- How do we value 5,000 tons of stored CO2, which reduces poverty, provides water, protects crops and roads and promotes biodiversity? Can storage with only positive effects, without any ‘risks and side effects’ be measured and rewarded differently?
- What does area protection and the recovery of natural vegetation mean in view of the fact that almost half of the global land area consists of arid areas that are not or only partially suitable for agriculture? Doesn’t animal production as biological-organic pastoralism in drylands have to be evaluated completely differently than industrialized farming?
- Does the current fixation on the tropical rainforest as the ultimate climate savior need to be reconsidered?
- Why are measures that combat poverty in a climate-friendly way and preserve biodiversity not promoted more strongly – especially in areas that are particularly affected by impoverishment and rural exodus?
What to do to harvest low-hanging fruits and level the playing field
The fixation on one key figure ‘tons of CO2 ‘ must be reconsidered and certainly overcome. The question must also be asked: what are the social, economic, ecological and cultural side effects of storage or saving?
Drylands, in particular those that are pastorally managed, have a clear comparative advantage here (something new, normally pastoral areas tend to be characterised by comparative disadvantages). The higher proportion of roots alone (60-80% of the total biomass) and the soil depth at which roots are formed mean that carbon is stored longer and more reliably. We have discussed the positive side effects (from the point of view of those affected, these are of course main effects) above.
For these reasons, we should multiply the number of tons of carbon saved or sequestered by a factor that increases or decreases their total value for people and the environment, depending on the speed, amount of CO2 investment, permanence and all side effects, both positive and negative. We believe that area protection in drylands would clearly do better than mega-investments in centralised power plants, e-cars or industrial ‘CO2 hoovers’. Where drylands cannot compete– they will not be able to sell expensive high-tech products, they will not promote the steel-, cement-, electronics- and plastic industry and they will not make the industrialized societies richer.

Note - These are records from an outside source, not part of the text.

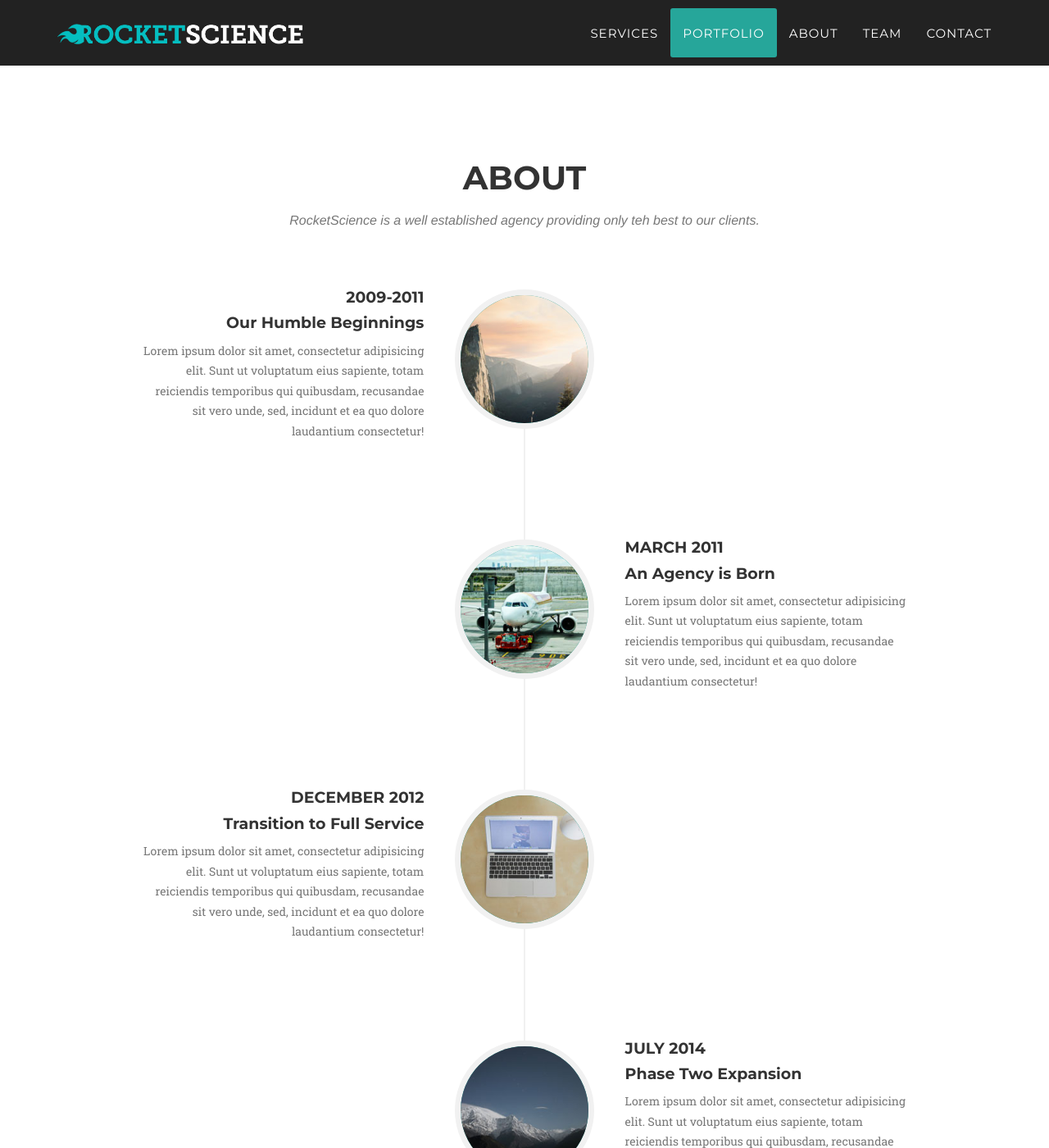
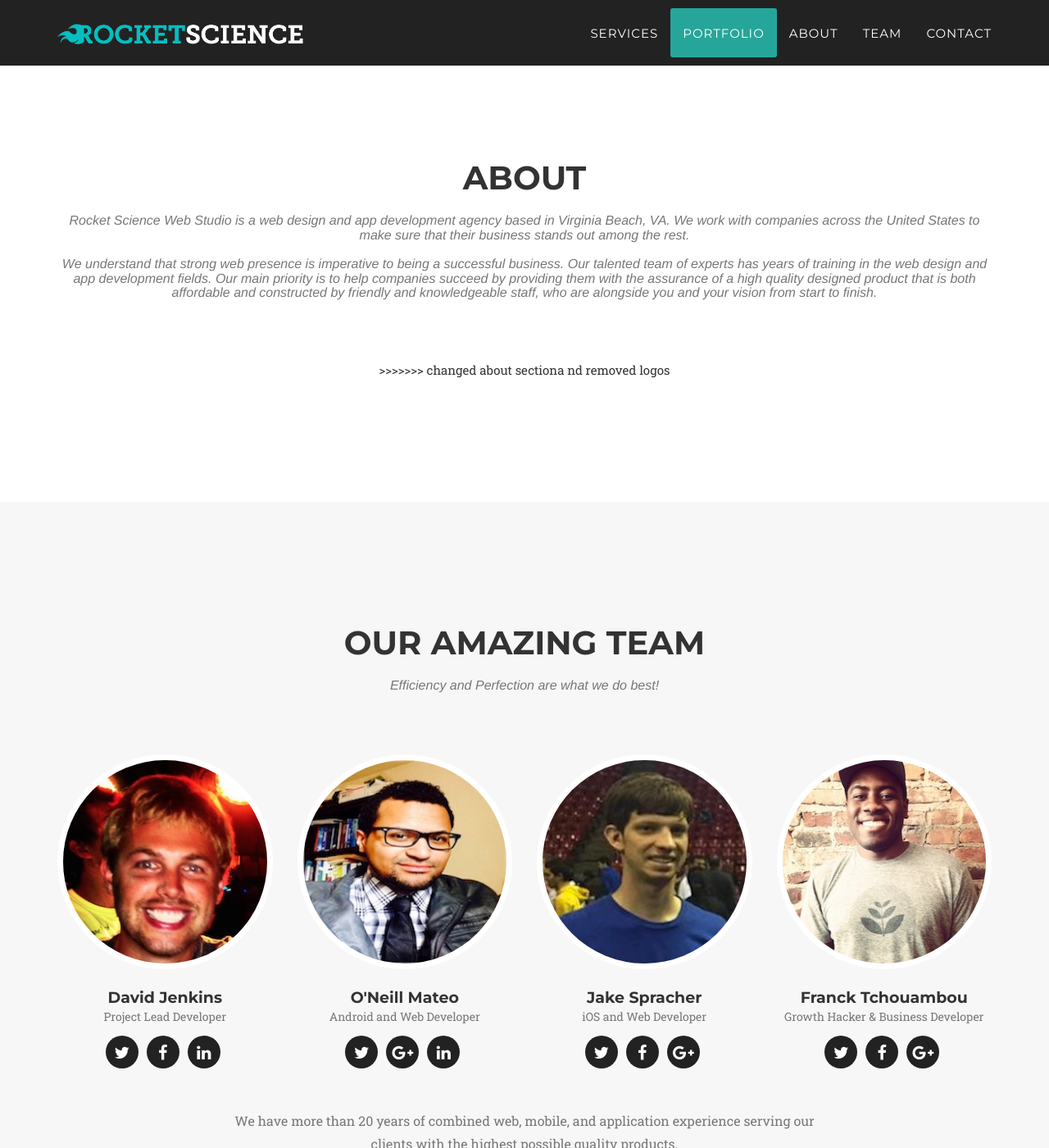
Before and after one commit to byrocketscience/byrocketscience.github.io, a Jekyll site: the page built from index.html, in a window 1280 px wide and 1400 px high, scrolled down 2685 px. Shown: the whole window at 82% size. Built offline with Jekyll 4.4.1, drawn with Linux system fonts in a browser that asks for light colours; nearby versions of some CDN libraries; some web fonts are replaced; some of the changed text lies outside the part shown.

Commit message:
changed about sectiona nd removed logos

```diff
--- a/_includes/about.html
+++ b/_includes/about.html
@@ -4,10 +4,13 @@
             <div class="row">
                 <div class="col-lg-12 text-center">
                     <h2 class="section-heading">About</h2>
-                    <h3 class="section-subheading text-muted">RocketScience is a well established agency providing only teh best to our clients.</h3>
+                    <h3 class="section-subheading text-muted">Rocket Science Web Studio is a web design and app development agency based in Virginia Beach, VA. We work with companies across the United States to make sure that their business stands out among the rest.<br><br>
+
+We understand that strong web presence is imperative to being a successful business. Our talented team of experts has years of training in the web design and app development fields. Our main priority is to help companies succeed by providing them with the assurance of a high quality designed product that is both affordable and constructed by friendly and knowledgeable staff, who are alongside you and your vision from start to finish.</h3>
+>>>>>>> changed about sectiona nd removed logos
                 </div>
             </div>
-            <div class="row">
+<!--             <div class="row">
                 <div class="col-lg-12">
                     <ul class="timeline">
                         <li>
@@ -75,6 +78,6 @@
                         </li>
                     </ul>
                 </div>
-            </div>
+            </div> -->
         </div>
     </section>
--- a/_layouts/default.html
+++ b/_layouts/default.html
@@ -11,7 +11,6 @@
     {% include portfolio_grid.html %}
     {% include about.html %}
     {% include team.html %}
-    {% include clients.html %}
     {% include contact.html %}
     {% include footer.html %}
     {% include modals.html %}
```
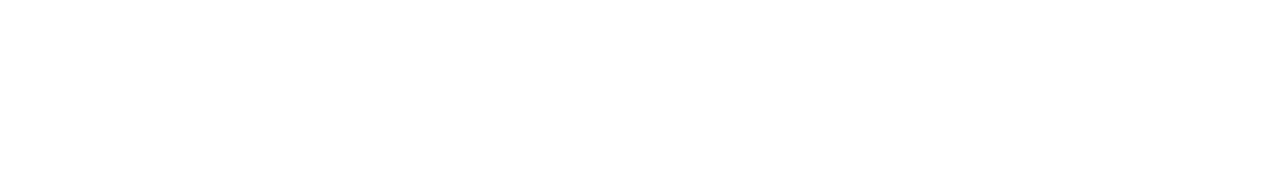
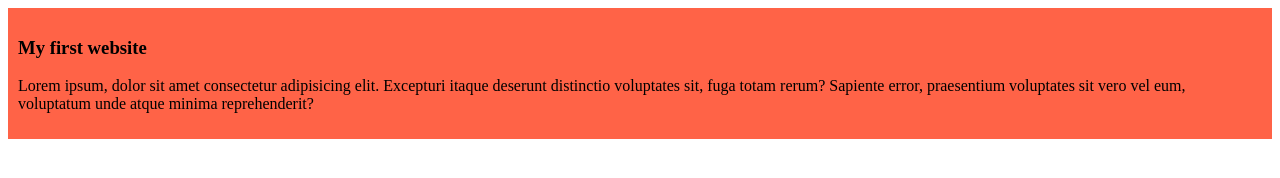
Before and after one commit to tahjibaamin/my-simple-website, a plain HTML site: page index.html in a window 1280 px wide. Drawn offline with Linux system fonts and the light colour scheme.

Commit message:
added the first blog

```diff
--- /dev/null
+++ b/blog.css
@@ -0,0 +1,4 @@
+div {
+  background-color: tomato;
+  padding: 10px;
+}
--- a/index.html
+++ b/index.html
@@ -3,7 +3,18 @@
   <head>
     <meta charset="UTF-8" />
     <meta name="viewport" content="width=device-width, initial-scale=1.0" />
+    <link rel="stylesheet" href="blog.css" />
     <title>My Simple Website</title>
   </head>
-  <body></body>
+  <body>
+    <div>
+      <h3>My first website</h3>
+      <p>
+        Lorem ipsum, dolor sit amet consectetur adipisicing elit. Excepturi
+        itaque deserunt distinctio voluptates sit, fuga totam rerum? Sapiente
+        error, praesentium voluptates sit vero vel eum, voluptatum unde atque
+        minima reprehenderit?
+      </p>
+    </div>
+  </body>
 </html>
```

The 20 billion Euros that a nuclear power plant costs, and after planning and repayment of CO2 investments, could protect 27 million ha and enhance vegetation, store 675 million tons of carbon and ensure a dignified life for 9 million pastoralists. Now, not 20 years from now.